1880, paulownia wood, found in Korea after the Japanese Occupation of Korea; original old-fashion key survived. Certified.
This chest has huge historical value. It was made in Japan but taken to Korea during the Japanese Occupation of Korea by a high-ranking Japanese official to store his clothes and documents and then left behind when Japan retreated. It was subsequently recovered by an esteemed American missionary doctor who went to Korea to treat the sick and the dying. He kept it and passed it later on to a Korean Professor of Korean History and Antiquity, one of only thirteen certifiers approved by the Korean government in the 1900s.
This chest has two long drawers in the upper part and two shorter ones below attached by a small storage compartment with two drawers inside, and a small drawer below it. All the drawers on this chest can be locked and all the iron fittings are original. An original old-fashioned key is recovered and can work on the drawers and lock-plate of the small storage compartment. This original key adds value to the piece as most furniture lost the key during the war. The sides have functional carrying handles through which a pole can be place in case the chest needs to be quickly moved in the event of fires and earthquake that frequently visit the Japanese islands.

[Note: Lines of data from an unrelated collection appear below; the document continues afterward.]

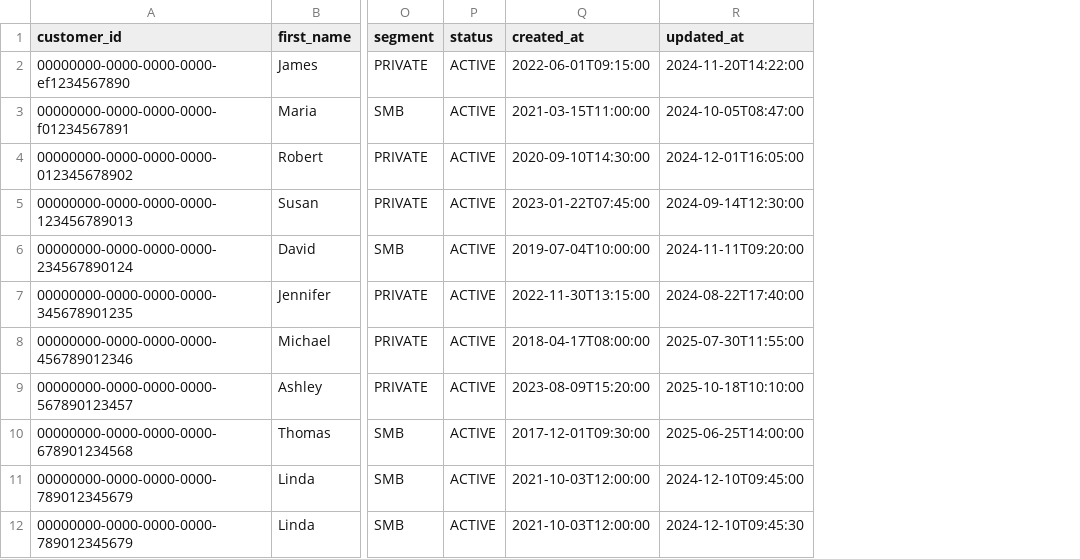
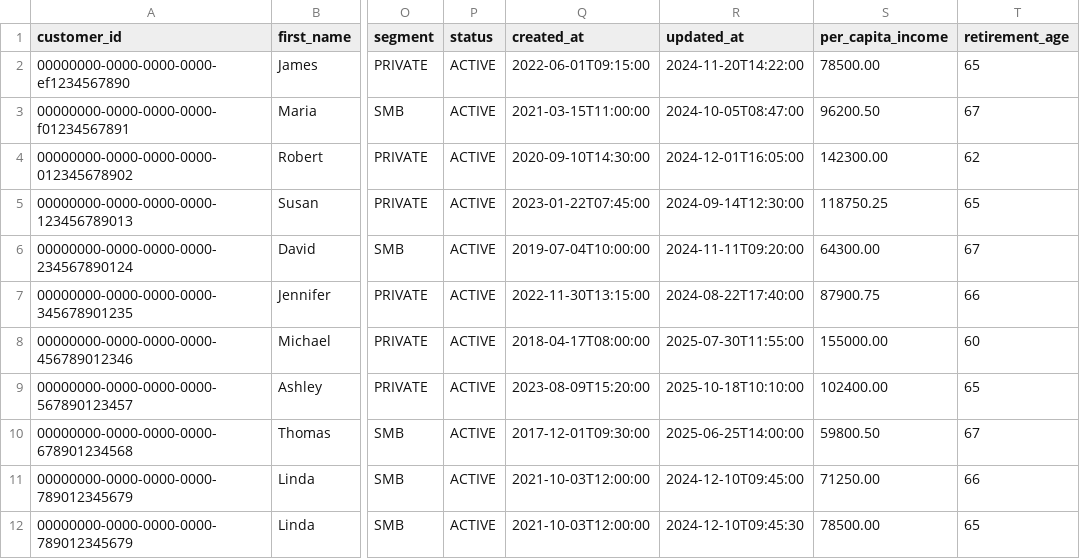
Before and after one commit to jbcodeforce/streamhouse_c360_demo, a CSV file: apps/backend/customers/data/customers.csv, drawn as a sheet; only a part is shown, gaps mark what is left out; the diff names each change by its address in the sheet, - before the commit and + after, or states it on an @@ line.

Commit message:
add ec2 IaC. Add seed for ref data. update doc

```diff
--- a/apps/backend/customers/data/customers.csv
+++ b/apps/backend/customers/data/customers.csv
+column S (per_capita_income), rows 2-12: 78500.00 | 96200.50 | 142300.00 | 118750.25 | 64300.00 | 87900.75 | 155000.00 | 102400.00 | 59800.50 | 71250.00 | 78500.00
+column T (retirement_age), rows 2-12: 65 | 67 | 62 | 65 | 67 | 66 | 60 | 65 | 67 | 66 | 65
```
Also changed, not shown: 52 other files.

The piece shows scratch marks in front and has some cracks in the back that are restored in Korea. These imperfections indicate the authenticity of this piece as an antique. It is certified by a Korean antique certifier.